The short walk taken by the troupe, which included three dogs and Frank and Martina’s young grandchildren, headed through the spectacular arid landscape, spotting some dassies, small thickset mammals living in a rocky outcrop, and red hartebeest scurrying away from us in the thornbush scrub. We then chilled over breakfast on the verandah, with brotchen, wurst, kudu salami and herbal tea, evidence of our hosts’ German descent. Sam chatted and tolerated the challenging new foods well, but refused my attempts to teach him a few German words, telling me in no uncertain terms he wanted to stick to English.
With the emotional hurdle of camping in Etosha over and done with, Sam’s tension was easing. While he still counted down the days until our departure, he was talking positively about Africa and our trip, even saying he was enjoying himself. Sam’s autism and anxiety are inextricably linked – the more anxious he is, the more withdrawn he becomes. When his anxiety lessens, this allows his personality to shine through.
In the afternoon of a jam-packed day, the three of us visited N/a’an ku sê Lodge and Wildlife Sanctuary outside of Windhoek. My concerns that it was going to be commercially driven and possibly exploitative of the animals evaporated, as it became clear the impressive park was owned and run by people totally committed to animal conservation. Animals orphaned or caught by farmers trying to protect their stock were rehabilitated to the wild whenever possible and those that couldn’t be were well looked after.
It was also a great opportunity to see the magnificent animals so up close as they were fed. Sam roared with laughter and the women giggled when we were flashed by a baboon, thrusting his bits at the group. Baboons clearly have no boundaries.
The highlight of the afternoon, however, came later, when I was ‘mock-charged’ by Clarence, a 320-kilogram male lion. The lions up close were magnificent beasts, but made it clear we humans weren’t their friends. While Clarence was – we thought – off gnawing on a bone, the tour guide handed around drinks.
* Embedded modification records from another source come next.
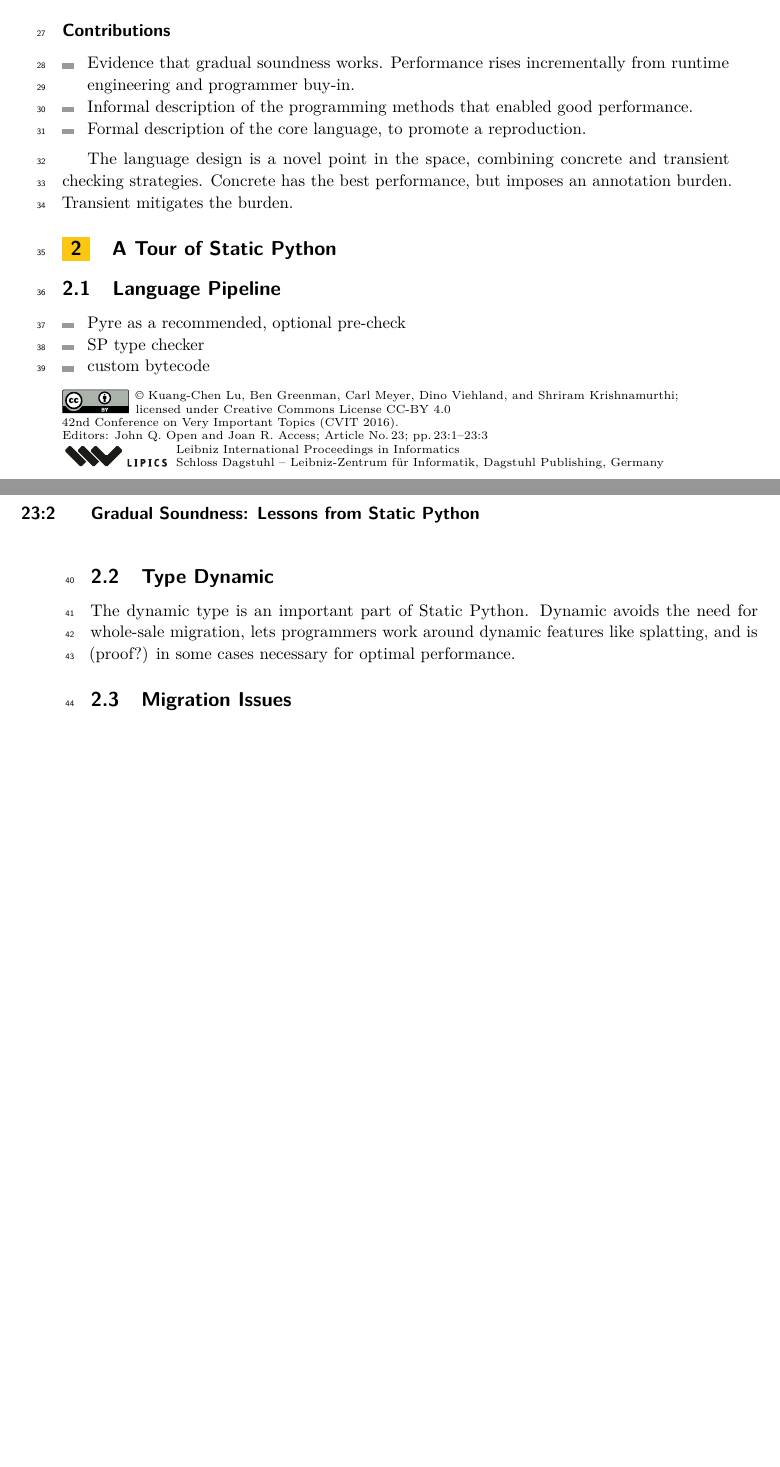
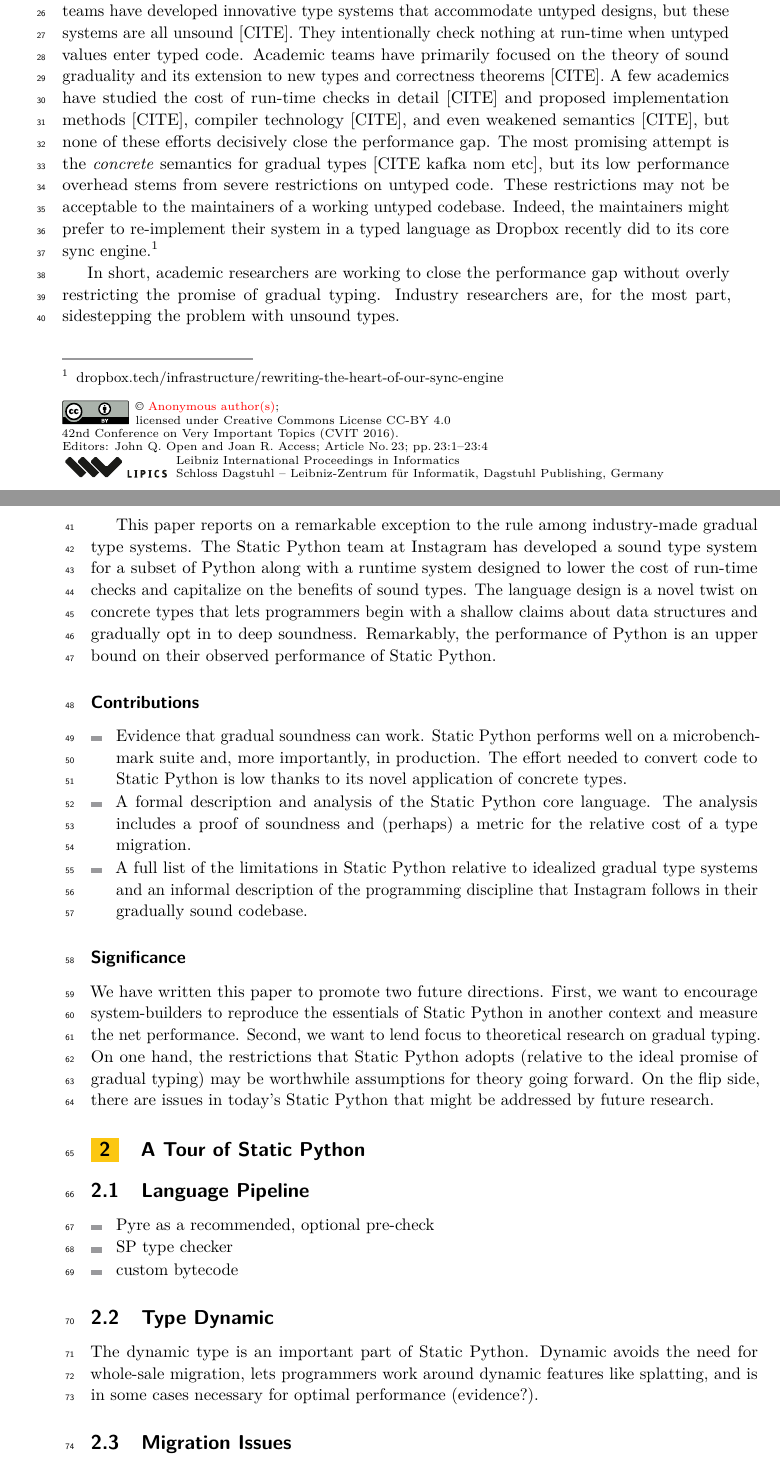
Before and after one commit to brownplt/insta-model, a LaTeX paper (ecoop-2022/paper.tex): two parts of pages 1 and 2 of 3 before the commit and two parts of pages 1 and 2 of 4 after it, joined at a grey line, cut at the place of the change, the shorter picture padded with empty space. Compiled offline with pdfLaTeX.

Commit message:
ecoop: intro

```diff
--- a/ecoop-2022/paper.tex
+++ b/ecoop-2022/paper.tex
@@ -1,15 +1,20 @@
-\documentclass[a4paper,english,cleveref,autoref,thm-restate,,]{lipics-v2021}
+\documentclass[a4paper,english,cleveref,autoref,thm-restate,anonymous,]{lipics-v2021}
 \bibliographystyle{plainurl}
 
 %% Thesis:
 %%  the addition of sound nominal types to an optionally-typed codebase
 %%  can effectively improve peformance
 
+% > Here’s the thing: I think this is the sort of thing an academic might say “oh,
+% > this is too much work, it’d never work” But in fact it looks like they seem to
+% > be making it work -- Shriram 2021-09-30
+
+
 %% TODO before submission
 %% - look out for PROGRESSIVE TYPES~\cite{pqk-onward-2012}, where changing annotations
 %%   helps the static checker find new errors. ChkDict is one example.
 
-%% TODO before camera-ready
+%% TODO after submission, before camera-ready
 %% -
 
 \title{Gradual Soundness: Lessons from Static Python}
@@ -18,16 +23,11 @@
 
 %\titlerunning{short title}
 
-% > Here’s the thing: I think this is the sort of thing an academic might say “oh,
-% > this is too much work, it’d never work” But in fact it looks like they seem to
-% > be making it work
-% -- Shriram 2021-09-30
-
 \author{Kuang-Chen Lu}{Department of Computer Science, Brown University, USA}{LuKuangchen1024@gmail.com}{}{}
 \author{Ben Greenman}{Department of Computer Science, Brown University, USA}{benjamin.l.greenman@gmail.com}{0000-0001-7078-9287}{}
 \author{Carl Meyer}{Facebook, Inc.}{carljm@fb.com}{}{}
 \author{Dino Viehland}{Facebook, Inc.}{dinoviehland@fb.com}{}{}
-\author{Shriram Krishnamurthi}{Department of Computer Science, Brown University, USA}{joanrpublic@dummycollege.org}{0000-0001-5184-1975}{}
+\author{Shriram Krishnamurthi}{Department of Computer Science, Brown University, USA}{shriram@brown.edu}{0000-0001-5184-1975}{}
 
 \authorrunning{K-C. Lu, B. Greenman, C. Meyer, D. Viehland, S. Krishnamurthi}
 %TODO mandatory. First: Use abbreviated first/middle names. Second (only in severe cases): Use first author plus 'et al.'
@@ -91,21 +101,68 @@ Go go gradual~\cite{tf-dls-2006,st-sfp-2006}.
+Unfortunately, the high run-time cost of sound types has split
+the community.
+Industry teams have developed innovative type systems that accommodate
+untyped designs, but these systems are all unsound [CITE].
+They intentionally check nothing at run-time when untyped values enter
+typed code.
+Academic teams have primarily focused on the theory of sound
+graduality and its extension to new types and correctness theorems [CITE].
+A few academics have studied the cost of run-time checks
+in detail [CITE] and proposed implementation methods [CITE],
+compiler technology [CITE],
+and even weakened semantics [CITE], but none of these efforts
+decisively close the performance gap.
+The most promising attempt is the \emph{concrete} semantics
+for gradual types [CITE kafka nom etc], but its low performance
+overhead stems from severe restrictions on untyped code.
+These restrictions may not be acceptable to the maintainers of a
+working untyped codebase.
+Indeed, the maintainers might prefer to re-implement their system
+in a typed language as Dropbox recently did to its core sync
+engine.\footnote{\shorturl{https://}{dropbox.tech/infrastructure/rewriting-the-heart-of-our-sync-engine}}
+
+In short, academic researchers are working to close the performance gap
+without overly restricting the promise of gradual typing.
+Industry researchers are, for the most part, sidestepping the problem with unsound types.
+
+This paper reports on a remarkable exception to the rule among industry-made gradual type systems.
+The \SP{} team at Instagram has developed a sound type system for a subset of
+Python along with a runtime system designed to lower the cost of run-time checks
+and capitalize on the benefits of sound types.
+The language design is a novel twist on concrete types that lets programmers
+begin with a shallow claims about data structures and gradually opt in to deep soundness.
+Remarkably, the performance of Python is an upper bound on their observed performance of
+Static Python.
 
 
 \paragraph*{Contributions}
 
 \begin{itemize}
-\item
-  Evidence that gradual soundness works. Performance rises incrementally from runtime engineering and programmer buy-in.
-\item
-  Informal description of the programming methods that enabled good performance.
-  % migration strategy, use of dyn., use of handwritten annotations
-\item Formal description of the core language, to promote a reproduction.
+  \item
+    Evidence that gradual soundness can work.
+    \SP{} performs well on a microbenchmark suite and, more importantly, in production.
+    The effort needed to convert code to \SP{} is low thanks to its novel application
+    of concrete types.
+  \item
+    A formal description and analysis of the \SP{} core language.
+    The analysis includes a proof of soundness and (perhaps) a metric for
+    the relative cost of a type migration.
+  \item
+    A full list of the limitations in \SP{} relative to idealized gradual type
+    systems and an informal description of the programming discipline that Instagram
+    follows in their gradually sound codebase.
 \end{itemize}
 
-The language design is a novel point in the space, combining concrete and transient checking strategies.
-Concrete has the best performance, but imposes an annotation burden.
-Transient mitigates the burden.
 
+\paragraph*{Significance}
 
+We have written this paper to promote two future directions.
+First, we want to encourage system-builders to reproduce the essentials of
+\SP{} in another context and measure the net performance.
+Second, we want to lend focus to theoretical research on gradual typing.
+On one hand, the restrictions that \SP{} adopts (relative to the ideal promise of gradual typing)
+may be worthwhile assumptions for theory going forward.
+On the flip side, there are issues in today's \SP{} that might
+be addressed by future research.
 
 
 \section{A Tour of Static Python}
@@ -127,7 +184,7 @@ Transient mitigates the burden.
 The dynamic type is an important part of Static Python.
 Dynamic avoids the need for whole-sale migration,
 lets programmers work around dynamic features like splatting,
-and is (proof?) in some cases necessary for optimal performance.
+and is in some cases necessary for optimal performance (evidence?).
 
 
 \subsection{Migration Issues}
```
Also changed, not shown: ecoop-2022/bg.bib (+8 -0 lines), ecoop-2022/paper.tex (12 more changed lines).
I was laughing with the other tourists, beer in hand, when the beast charged towards me, roaring and pawing the ground from behind the electric fence, only a metre or so from where I stood.
‘Arggh!’ I jumped back in shock, completely forgetting in my terror that the fence was there at all.
Clarence, of course, knew better that to touch the fence and was just letting me know who was boss. He got no argument from me.
Sam and Benison couldn’t stop laughing.
Sam who’d been whinging about the sanctuary visit, ended up loving it. ‘Things go fast when you enjoy yourself,’ he remarked.
‘Yes,’ Benison explained. ‘There’s an expression for that. Time flies when you’re having fun.’
On our last evening in Windhoek, Sam, Benison and I had dinner at the iconic Joe’s Beerhouse, where I ordered a delicious springbok kebab, but Benison and Sam preferred more prosaic dishes. Benison was already sad about the prospect of leaving Namibia, having been inoculated with its lure, and Sam and I had had a terrific fortnight, catching up with old friends and acquaintances and once again experiencing the magic of this fascinating continent.
As we were preparing to leave the next morning for the airport, I filmed Sam having one last conversation with Rosa, a staff member at Chameleon. Sam had spoken to Rosa on our first visit, once again in front of the camera. She was astonished at the difference, as he casually chatted with her about family and work. She asked whether we had been doing a lot of therapy of some sort. Well, yes, we had, but of a most unusual kind, on the road in Africa!